LUVUMORE: Artist’s works began as tribute to dad; now business, workshops flourishing


Leads to business, workshops

By John Hamilton - jhamilton@wnewsj.com



Abbie Camp Niklasson amongst her crafts at TinCap’s Spring Market.

Abbie Camp Niklasson amongst her crafts at TinCap’s Spring Market.


Courtesy photos

Abbie Camp Niklasson shows one of her nail and string art boards.


Courtesy photos

WILMINGTON — A tribute to her father led Abbie Camp Niklasson to be a businesswoman and craft teacher.

LUVUMORE Workshop was started by Camp Niklasson to honor her father, Bill Camp, who passed away suddenly five years ago.

“One of the things he had passed on to my brother and me was our love of woodworking,” said Camp Niklasson. “Right after he had passed, neither of us could really bring ourselves to go into his woodworking shop.”

As a way to feel closer to her dad, she started to do small nail and string artboards. She’d sit out on her porch, work on a project, and this made her feel closer to her dad.

“Originally, I think that was my way of coping with the loss,” she said.

The name of the business draws from something her dad would write in birthday cards or send in messages.

At first, she made the nail and string artboards as gifts. But her friends started seeing them, with one asking to order one. This lead to Camp Niklasson posting them on social media, “and from there, the nail and string art took off.”

She started doing it as a side business while maintaining her regular career at Custom Molded Products. But then a friend of hers opened up a boutique in Washington Court House and wanted to do workshops. She was asked if she’d be willing to learn macrame to teach it as a workshop.

“At first I was like ‘you’re a little crazy’ because this seems hard. But she kind of pushed me and I’m kind of glad she did,” said Camp Niklasson.

She sat down with some YouTube videos and within a month had taught herself how to macrame. Within a month of that, she was teaching 12 girls in a workshop.

“They were all like, ‘You should make earrings’ or ‘You should do this’ and really pushing me to do this. At first, I was kind of relentless because my career took precedent. Also, I lived in a small apartment and didn’t have the room for the inventory needed,” she said.

A friend ordered some, she made more, and then posted them on social media, where they took off.

It was during the pandemic last year that made her think hard about whether or not to continue with her crafts. She was given more responsibilities at work, which would’ve meant she’d have to stop her side business.

“My husband and I sat down and we looked over finances and what my goal had been for years,” she said. “We made the decision to leave my career to pursue my side business full-time.”

Since this big decision, her crafts have been featured in five stores including Strength & Dignity and the Art House, both of Wilmington. She also teaches workshops for private groups, bridal showers, and even a nursing home. She’s even done wholesale to stores in Nevada, North Carolina, Oklahoma, and Texas.

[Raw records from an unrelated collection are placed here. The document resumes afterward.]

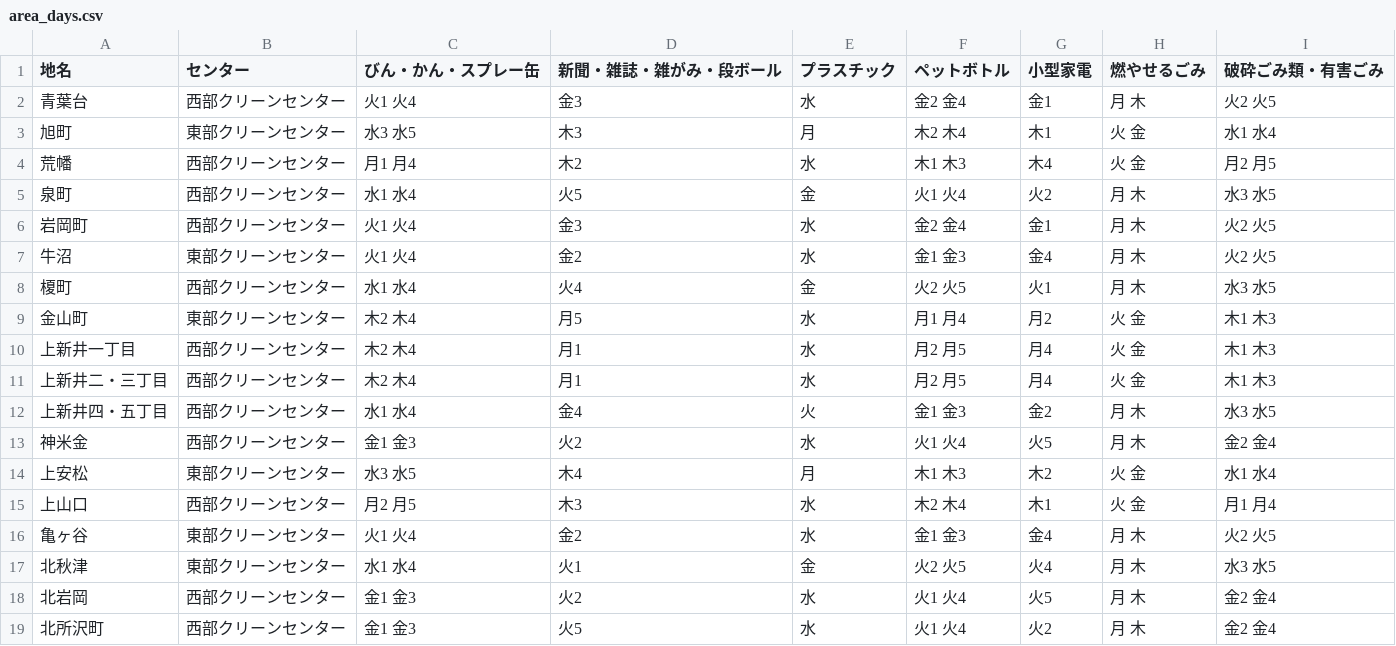
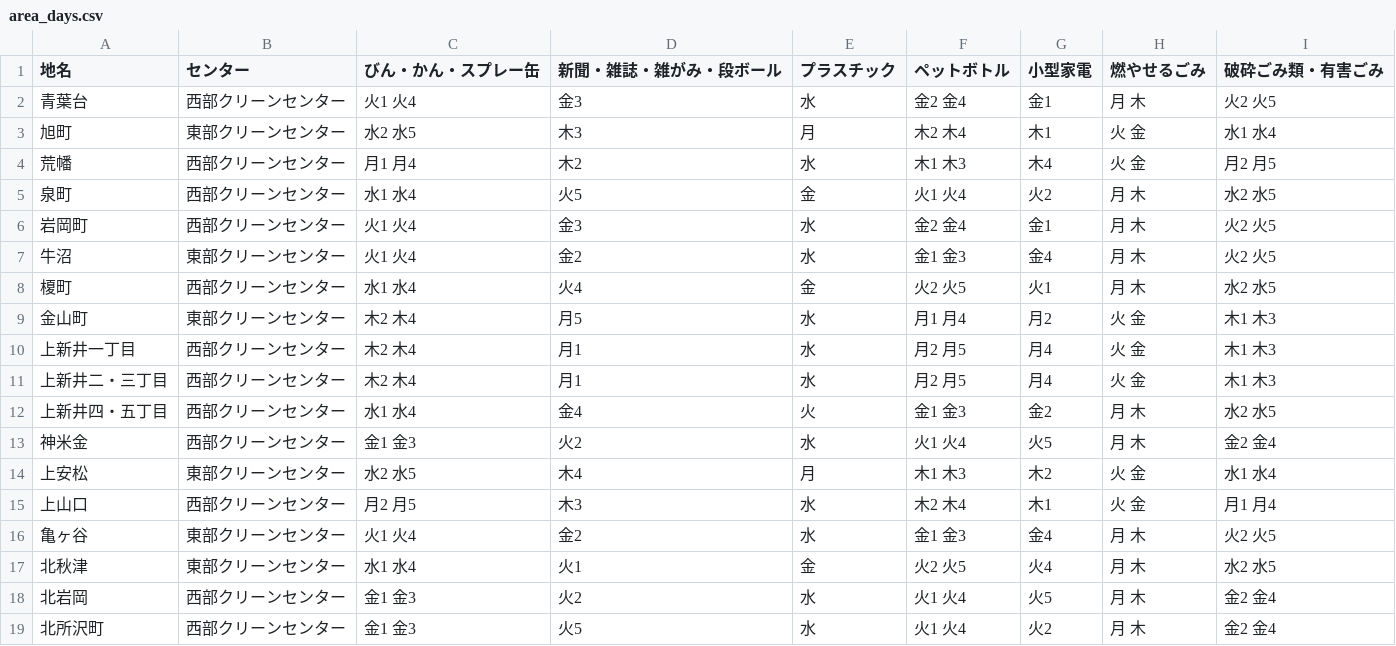
Before and after one commit to onot01/5374, a CSV file: data/area_days.csv, drawn as a sheet; only a part is shown; the diff covers the shown part only.

```diff
--- a/data/area_days.csv
+++ b/data/area_days.csv
@@ -2,8 +2,8 @@
 青葉台,西部クリーンセンター,火1 火4,金3,水,金2 金4,金1,月 木,火2 火5
-旭町,東部クリーンセンター,水3 水5,木3,月,木2 木4,木1,火 金,水1 水4
+旭町,東部クリーンセンター,水2 水5,木3,月,木2 木4,木1,火 金,水1 水4
 荒幡,西部クリーンセンター,月1 月4,木2,水,木1 木3,木4,火 金,月2 月5
-泉町,西部クリーンセンター,水1 水4,火5,金,火1 火4,火2,月 木,水3 水5
+泉町,西部クリーンセンター,水1 水4,火5,金,火1 火4,火2,月 木,水2 水5
 岩岡町,西部クリーンセンター,火1 火4,金3,水,金2 金4,金1,月 木,火2 火5
 牛沼,東部クリーンセンター,火1 火4,金2,水,金1 金3,金4,月 木,火2 火5
-榎町,西部クリーンセンター,水1 水4,火4,金,火2 火5,火1,月 木,水3 水5
+榎町,西部クリーンセンター,水1 水4,火4,金,火2 火5,火1,月 木,水2 水5
 金山町,東部クリーンセンター,木2 木4,月5,水,月1 月4,月2,火 金,木1 木3
@@ -11,8 +11,8 @@
 上新井二・三丁目,西部クリーンセンター,木2 木4,月1,水,月2 月5,月4,火 金,木1 木3
-上新井四・五丁目,西部クリーンセンター,水1 水4,金4,火,金1 金3,金2,月 木,水3 水5
+上新井四・五丁目,西部クリーンセンター,水1 水4,金4,火,金1 金3,金2,月 木,水2 水5
 神米金,西部クリーンセンター,金1 金3,火2,水,火1 火4,火5,月 木,金2 金4
-上安松,東部クリーンセンター,水3 水5,木4,月,木1 木3,木2,火 金,水1 水4
+上安松,東部クリーンセンター,水2 水5,木4,月,木1 木3,木2,火 金,水1 水4
 上山口,西部クリーンセンター,月2 月5,木3,水,木2 木4,木1,火 金,月1 月4
 亀ヶ谷,東部クリーンセンター,火1 火4,金2,水,金1 金3,金4,月 木,火2 火5
-北秋津,東部クリーンセンター,水1 水4,火1,金,火2 火5,火4,月 木,水3 水5
+北秋津,東部クリーンセンター,水1 水4,火1,金,火2 火5,火4,月 木,水2 水5
 北岩岡,西部クリーンセンター,金1 金3,火2,水,火1 火4,火5,月 木,金2 金4
```
Also changed, not shown: 21 edited cells elsewhere in this file.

“My goal is, obviously, to keep doing that. To get into as many stores as I can,” she said. “Eventually, someday, I really want to own a space that can be a creative space where people can come and all the material is provided and they can do workshops with their children or a group for friends.”

She’s talked with Andrew Connarroe of the Art House as being a bigger presence in the Art House as it continues to grow.

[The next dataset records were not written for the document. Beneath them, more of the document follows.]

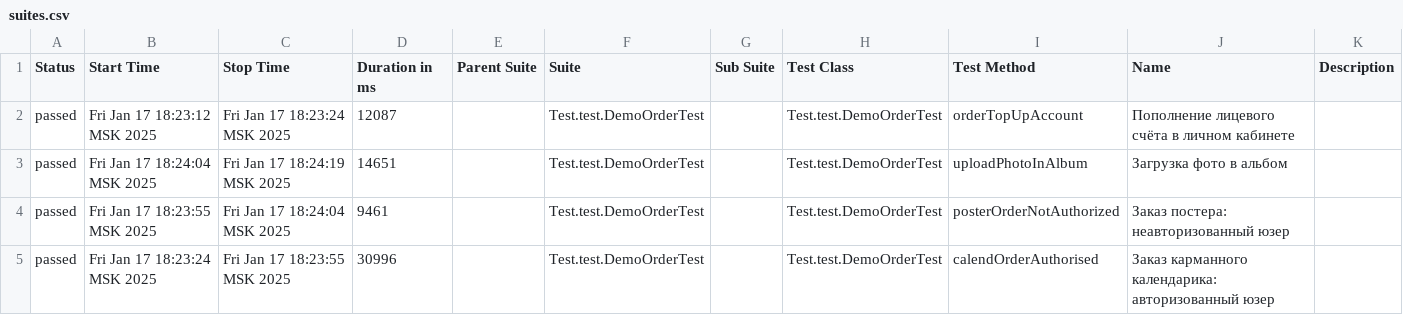
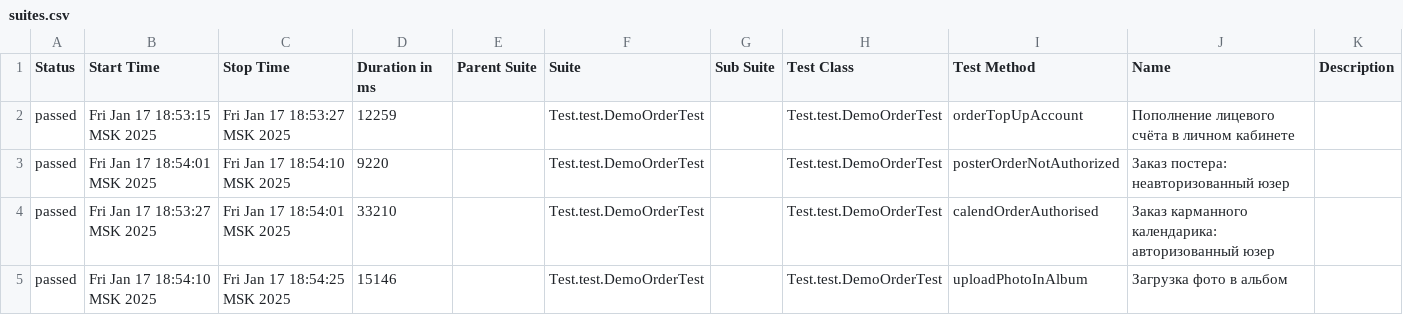
Before and after one commit to MariamPetr/allure-reports-for-web, a CSV file: web-master/allure-maven-plugin/data/suites.csv, drawn as a sheet.

Commit message:
Web Allure Report - master

```diff
--- a/web-master/allure-maven-plugin/data/suites.csv
+++ b/web-master/allure-maven-plugin/data/suites.csv
@@ -1,5 +1,5 @@
 "Status","Start Time","Stop Time","Duration in ms","Parent Suite","Suite","Sub Suite","Test Class","Test Method","Name","Description"
-"passed","Fri Jan 17 18:23:12 MSK 2025","Fri Jan 17 18:23:24 MSK 2025","12087","","Test.test.DemoOrderTest","","Test.test.DemoOrderTest","orderTopUpAccount","Пополнение лицевого счёта в личном кабинете",""
-"passed","Fri Jan 17 18:24:04 MSK 2025","Fri Jan 17 18:24:19 MSK 2025","14651","","Test.test.DemoOrderTest","","Test.test.DemoOrderTest","uploadPhotoInAlbum","Загрузка фото в альбом",""
-"passed","Fri Jan 17 18:23:55 MSK 2025","Fri Jan 17 18:24:04 MSK 2025","9461","","Test.test.DemoOrderTest","","Test.test.DemoOrderTest","posterOrderNotAuthorized","Заказ постера: неавторизованный юзер",""
-"passed","Fri Jan 17 18:23:24 MSK 2025","Fri Jan 17 18:23:55 MSK 2025","30996","","Test.test.DemoOrderTest","","Test.test.DemoOrderTest","calendOrderAuthorised","Заказ карманного календарика: авторизованный юзер",""
+"passed","Fri Jan 17 18:53:15 MSK 2025","Fri Jan 17 18:53:27 MSK 2025","12259","","Test.test.DemoOrderTest","","Test.test.DemoOrderTest","orderTopUpAccount","Пополнение лицевого счёта в личном кабинете",""
+"passed","Fri Jan 17 18:54:01 MSK 2025","Fri Jan 17 18:54:10 MSK 2025","9220","","Test.test.DemoOrderTest","","Test.test.DemoOrderTest","posterOrderNotAuthorized","Заказ постера: неавторизованный юзер",""
+"passed","Fri Jan 17 18:53:27 MSK 2025","Fri Jan 17 18:54:01 MSK 2025","33210","","Test.test.DemoOrderTest","","Test.test.DemoOrderTest","calendOrderAuthorised","Заказ карманного календарика: авторизованный юзер",""
+"passed","Fri Jan 17 18:54:10 MSK 2025","Fri Jan 17 18:54:25 MSK 2025","15146","","Test.test.DemoOrderTest","","Test.test.DemoOrderTest","uploadPhotoInAlbum","Загрузка фото в альбом",""
```
Also changed, not shown: 17 other files.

On her journey to LUVUMORE and teaching these classes, she’s picked up many tricks and skills learning to do these crafts.

“One of the very cool things about teaching these classes is I started off teaching myself from just simple videos,” she said. “Everything that you can do wrong, I have done.”

One of the most rewarding things Camp Niklasson has discovered is how excited people — men, women, and children — are to be taking the classes.

“I think it comes down to you’re learning something fun and exciting, you get to make something with friends,” she said. “Also, especially, in our times now — with COVID and everything that’s stopped gatherings — everyone is so excited to get together and have time with their friends. I think people love to learn.”

She’s incredibly grateful and blessed to have been in contact with people who have helped her grow and, of course, the work ethic that her father gave her.

Her biggest piece of advice to potential artists or crafters is to not get frustrated if you don’t succeed at first. It’s OK to walk away for a little bit, but never quit on it.

“I genuinely believe that even if you’re not an artistic person … at the end of the day you can create something that’s beautiful,” she said.

Abbie Camp Niklasson amongst her crafts at TinCap’s Spring Market.
https://www.wnewsj.com/wp-content/uploads/sites/22/2021/09/web1_Abbie1-1.jpgAbbie Camp Niklasson amongst her crafts at TinCap’s Spring Market. Courtesy photos

Abbie Camp Niklasson shows one of her nail and string art boards.
https://www.wnewsj.com/wp-content/uploads/sites/22/2021/09/web1_Abbie2-1.jpgAbbie Camp Niklasson shows one of her nail and string art boards. Courtesy photos
Leads to business, workshops

By John Hamilton

jhamilton@wnewsj.com

Reach John Hamilton at 937-382-2574

Reach John Hamilton at 937-382-2574